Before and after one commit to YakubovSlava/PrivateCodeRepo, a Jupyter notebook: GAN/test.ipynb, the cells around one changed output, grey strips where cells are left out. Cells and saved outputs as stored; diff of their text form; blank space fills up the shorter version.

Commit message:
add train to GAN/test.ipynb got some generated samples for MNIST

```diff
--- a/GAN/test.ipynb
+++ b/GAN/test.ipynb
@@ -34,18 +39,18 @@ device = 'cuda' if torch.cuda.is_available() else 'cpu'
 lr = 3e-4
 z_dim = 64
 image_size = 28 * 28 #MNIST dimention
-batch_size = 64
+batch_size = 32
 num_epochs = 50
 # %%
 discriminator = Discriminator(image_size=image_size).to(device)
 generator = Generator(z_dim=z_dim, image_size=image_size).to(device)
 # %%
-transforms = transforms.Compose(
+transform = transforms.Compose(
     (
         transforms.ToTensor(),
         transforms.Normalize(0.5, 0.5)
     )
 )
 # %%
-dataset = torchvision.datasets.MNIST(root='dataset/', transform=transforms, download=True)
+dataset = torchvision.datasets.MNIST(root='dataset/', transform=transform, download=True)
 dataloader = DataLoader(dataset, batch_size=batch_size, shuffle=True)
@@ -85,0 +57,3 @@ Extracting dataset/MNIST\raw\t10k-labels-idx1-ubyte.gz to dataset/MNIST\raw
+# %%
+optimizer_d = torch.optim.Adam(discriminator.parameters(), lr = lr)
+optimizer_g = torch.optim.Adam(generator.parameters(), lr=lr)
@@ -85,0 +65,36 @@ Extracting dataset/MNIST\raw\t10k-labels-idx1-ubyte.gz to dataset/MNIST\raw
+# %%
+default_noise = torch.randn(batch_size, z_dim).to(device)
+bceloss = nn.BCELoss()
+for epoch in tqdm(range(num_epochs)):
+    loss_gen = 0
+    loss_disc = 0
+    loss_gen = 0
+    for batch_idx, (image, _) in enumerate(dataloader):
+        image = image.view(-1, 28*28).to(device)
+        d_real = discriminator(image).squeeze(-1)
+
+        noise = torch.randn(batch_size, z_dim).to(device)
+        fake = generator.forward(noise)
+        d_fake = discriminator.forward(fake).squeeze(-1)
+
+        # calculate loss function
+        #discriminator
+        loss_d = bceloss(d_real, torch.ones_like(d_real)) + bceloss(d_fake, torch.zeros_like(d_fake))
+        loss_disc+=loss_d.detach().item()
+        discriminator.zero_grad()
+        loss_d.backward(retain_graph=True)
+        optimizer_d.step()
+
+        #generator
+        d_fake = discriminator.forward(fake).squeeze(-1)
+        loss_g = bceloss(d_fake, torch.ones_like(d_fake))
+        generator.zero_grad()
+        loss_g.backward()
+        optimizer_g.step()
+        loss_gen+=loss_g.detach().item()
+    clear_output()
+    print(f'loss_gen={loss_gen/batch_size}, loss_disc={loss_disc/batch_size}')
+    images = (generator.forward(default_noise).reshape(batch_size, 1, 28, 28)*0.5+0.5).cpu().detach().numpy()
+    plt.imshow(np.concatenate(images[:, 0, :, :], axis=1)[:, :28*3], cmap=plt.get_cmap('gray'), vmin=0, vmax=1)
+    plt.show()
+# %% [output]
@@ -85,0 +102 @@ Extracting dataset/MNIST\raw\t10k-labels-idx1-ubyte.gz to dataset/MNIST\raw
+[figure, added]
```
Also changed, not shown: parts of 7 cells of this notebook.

= WHAT THE TASK ASKS =
Each line of the material above needs repeating verbatim.

= WRITTEN ANSWER =
Before and after one commit to YakubovSlava/PrivateCodeRepo, a Jupyter notebook: GAN/test.ipynb, the cells around one changed output, grey strips where cells are left out. Cells and saved outputs as stored; diff of their text form; blank space fills up the shorter version.

Commit message:
add train to GAN/test.ipynb got some generated samples for MNIST

```diff
--- a/GAN/test.ipynb
+++ b/GAN/test.ipynb
@@ -34,18 +39,18 @@ device = 'cuda' if torch.cuda.is_available() else 'cpu'
 lr = 3e-4
 z_dim = 64
 image_size = 28 * 28 #MNIST dimention
-batch_size = 64
+batch_size = 32
 num_epochs = 50
 # %%
 discriminator = Discriminator(image_size=image_size).to(device)
 generator = Generator(z_dim=z_dim, image_size=image_size).to(device)
 # %%
-transforms = transforms.Compose(
+transform = transforms.Compose(
     (
         transforms.ToTensor(),
         transforms.Normalize(0.5, 0.5)
     )
 )
 # %%
-dataset = torchvision.datasets.MNIST(root='dataset/', transform=transforms, download=True)
+dataset = torchvision.datasets.MNIST(root='dataset/', transform=transform, download=True)
 dataloader = DataLoader(dataset, batch_size=batch_size, shuffle=True)
@@ -85,0 +57,3 @@ Extracting dataset/MNIST\raw\t10k-labels-idx1-ubyte.gz to dataset/MNIST\raw
+# %%
+optimizer_d = torch.optim.Adam(discriminator.parameters(), lr = lr)
+optimizer_g = torch.optim.Adam(generator.parameters(), lr=lr)
@@ -85,0 +65,36 @@ Extracting dataset/MNIST\raw\t10k-labels-idx1-ubyte.gz to dataset/MNIST\raw
+# %%
+default_noise = torch.randn(batch_size, z_dim).to(device)
+bceloss = nn.BCELoss()
+for epoch in tqdm(range(num_epochs)):
+    loss_gen = 0
+    loss_disc = 0
+    loss_gen = 0
+    for batch_idx, (image, _) in enumerate(dataloader):
+        image = image.view(-1, 28*28).to(device)
+        d_real = discriminator(image).squeeze(-1)
+
+        noise = torch.randn(batch_size, z_dim).to(device)
+        fake = generator.forward(noise)
+        d_fake = discriminator.forward(fake).squeeze(-1)
+
+        # calculate loss function
+        #discriminator
+        loss_d = bceloss(d_real, torch.ones_like(d_real)) + bceloss(d_fake, torch.zeros_like(d_fake))
+        loss_disc+=loss_d.detach().item()
+        discriminator.zero_grad()
+        loss_d.backward(retain_graph=True)
+        optimizer_d.step()
+
+        #generator
+        d_fake = discriminator.forward(fake).squeeze(-1)
+        loss_g = bceloss(d_fake, torch.ones_like(d_fake))
+        generator.zero_grad()
+        loss_g.backward()
+        optimizer_g.step()
+        loss_gen+=loss_g.detach().item()
+    clear_output()
+    print(f'loss_gen={loss_gen/batch_size}, loss_disc={loss_disc/batch_size}')
+    images = (generator.forward(default_noise).reshape(batch_size, 1, 28, 28)*0.5+0.5).cpu().detach().numpy()
+    plt.imshow(np.concatenate(images[:, 0, :, :], axis=1)[:, :28*3], cmap=plt.get_cmap('gray'), vmin=0, vmax=1)
+    plt.show()
+# %% [output]
@@ -85,0 +102 @@ Extracting dataset/MNIST\raw\t10k-labels-idx1-ubyte.gz to dataset/MNIST\raw
+[figure, added]
```
Also changed, not shown: parts of 7 cells of this notebook.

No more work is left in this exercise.